Task details: Only an exact copy of every record counts as an answer.

Available records:

□ □ □ □ □ □ □

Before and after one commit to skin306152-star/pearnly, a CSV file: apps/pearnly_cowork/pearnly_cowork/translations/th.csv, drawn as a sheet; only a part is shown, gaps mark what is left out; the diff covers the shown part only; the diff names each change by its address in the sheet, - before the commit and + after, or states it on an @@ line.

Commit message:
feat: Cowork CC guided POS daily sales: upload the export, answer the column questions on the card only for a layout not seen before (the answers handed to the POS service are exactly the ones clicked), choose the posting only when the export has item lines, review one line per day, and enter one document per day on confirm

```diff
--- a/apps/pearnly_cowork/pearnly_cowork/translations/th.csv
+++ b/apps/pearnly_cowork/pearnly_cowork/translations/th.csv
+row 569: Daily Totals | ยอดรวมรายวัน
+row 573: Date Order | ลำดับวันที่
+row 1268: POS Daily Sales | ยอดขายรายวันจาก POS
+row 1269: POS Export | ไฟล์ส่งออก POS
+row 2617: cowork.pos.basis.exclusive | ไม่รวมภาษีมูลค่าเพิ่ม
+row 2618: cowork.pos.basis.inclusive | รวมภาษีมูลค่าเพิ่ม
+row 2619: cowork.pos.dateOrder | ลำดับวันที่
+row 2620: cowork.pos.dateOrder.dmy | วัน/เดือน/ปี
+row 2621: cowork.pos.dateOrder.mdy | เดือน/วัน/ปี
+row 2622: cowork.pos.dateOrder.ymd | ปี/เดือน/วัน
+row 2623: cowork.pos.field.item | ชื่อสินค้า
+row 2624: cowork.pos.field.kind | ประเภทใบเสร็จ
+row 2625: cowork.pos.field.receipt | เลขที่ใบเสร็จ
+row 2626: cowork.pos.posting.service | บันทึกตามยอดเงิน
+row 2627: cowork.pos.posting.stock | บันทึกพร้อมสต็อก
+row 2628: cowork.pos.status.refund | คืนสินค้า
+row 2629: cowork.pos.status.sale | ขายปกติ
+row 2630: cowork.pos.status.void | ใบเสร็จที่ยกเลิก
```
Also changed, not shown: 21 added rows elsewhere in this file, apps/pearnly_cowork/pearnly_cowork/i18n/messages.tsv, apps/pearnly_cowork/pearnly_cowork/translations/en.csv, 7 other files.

□ □ □ □ □ □ □

Output for this exercise:
Before and after one commit to skin306152-star/pearnly, a CSV file: apps/pearnly_cowork/pearnly_cowork/translations/th.csv, drawn as a sheet; only a part is shown, gaps mark what is left out; the diff covers the shown part only; the diff names each change by its address in the sheet, - before the commit and + after, or states it on an @@ line.

Commit message:
feat: Cowork CC guided POS daily sales: upload the export, answer the column questions on the card only for a layout not seen before (the answers handed to the POS service are exactly the ones clicked), choose the posting only when the export has item lines, review one line per day, and enter one document per day on confirm

```diff
--- a/apps/pearnly_cowork/pearnly_cowork/translations/th.csv
+++ b/apps/pearnly_cowork/pearnly_cowork/translations/th.csv
+row 569: Daily Totals | ยอดรวมรายวัน
+row 573: Date Order | ลำดับวันที่
+row 1268: POS Daily Sales | ยอดขายรายวันจาก POS
+row 1269: POS Export | ไฟล์ส่งออก POS
+row 2617: cowork.pos.basis.exclusive | ไม่รวมภาษีมูลค่าเพิ่ม
+row 2618: cowork.pos.basis.inclusive | รวมภาษีมูลค่าเพิ่ม
+row 2619: cowork.pos.dateOrder | ลำดับวันที่
+row 2620: cowork.pos.dateOrder.dmy | วัน/เดือน/ปี
+row 2621: cowork.pos.dateOrder.mdy | เดือน/วัน/ปี
+row 2622: cowork.pos.dateOrder.ymd | ปี/เดือน/วัน
+row 2623: cowork.pos.field.item | ชื่อสินค้า
+row 2624: cowork.pos.field.kind | ประเภทใบเสร็จ
+row 2625: cowork.pos.field.receipt | เลขที่ใบเสร็จ
+row 2626: cowork.pos.posting.service | บันทึกตามยอดเงิน
+row 2627: cowork.pos.posting.stock | บันทึกพร้อมสต็อก
+row 2628: cowork.pos.status.refund | คืนสินค้า
+row 2629: cowork.pos.status.sale | ขายปกติ
+row 2630: cowork.pos.status.void | ใบเสร็จที่ยกเลิก
```
Also changed, not shown: 21 added rows elsewhere in this file, apps/pearnly_cowork/pearnly_cowork/i18n/messages.tsv, apps/pearnly_cowork/pearnly_cowork/translations/en.csv, 7 other files.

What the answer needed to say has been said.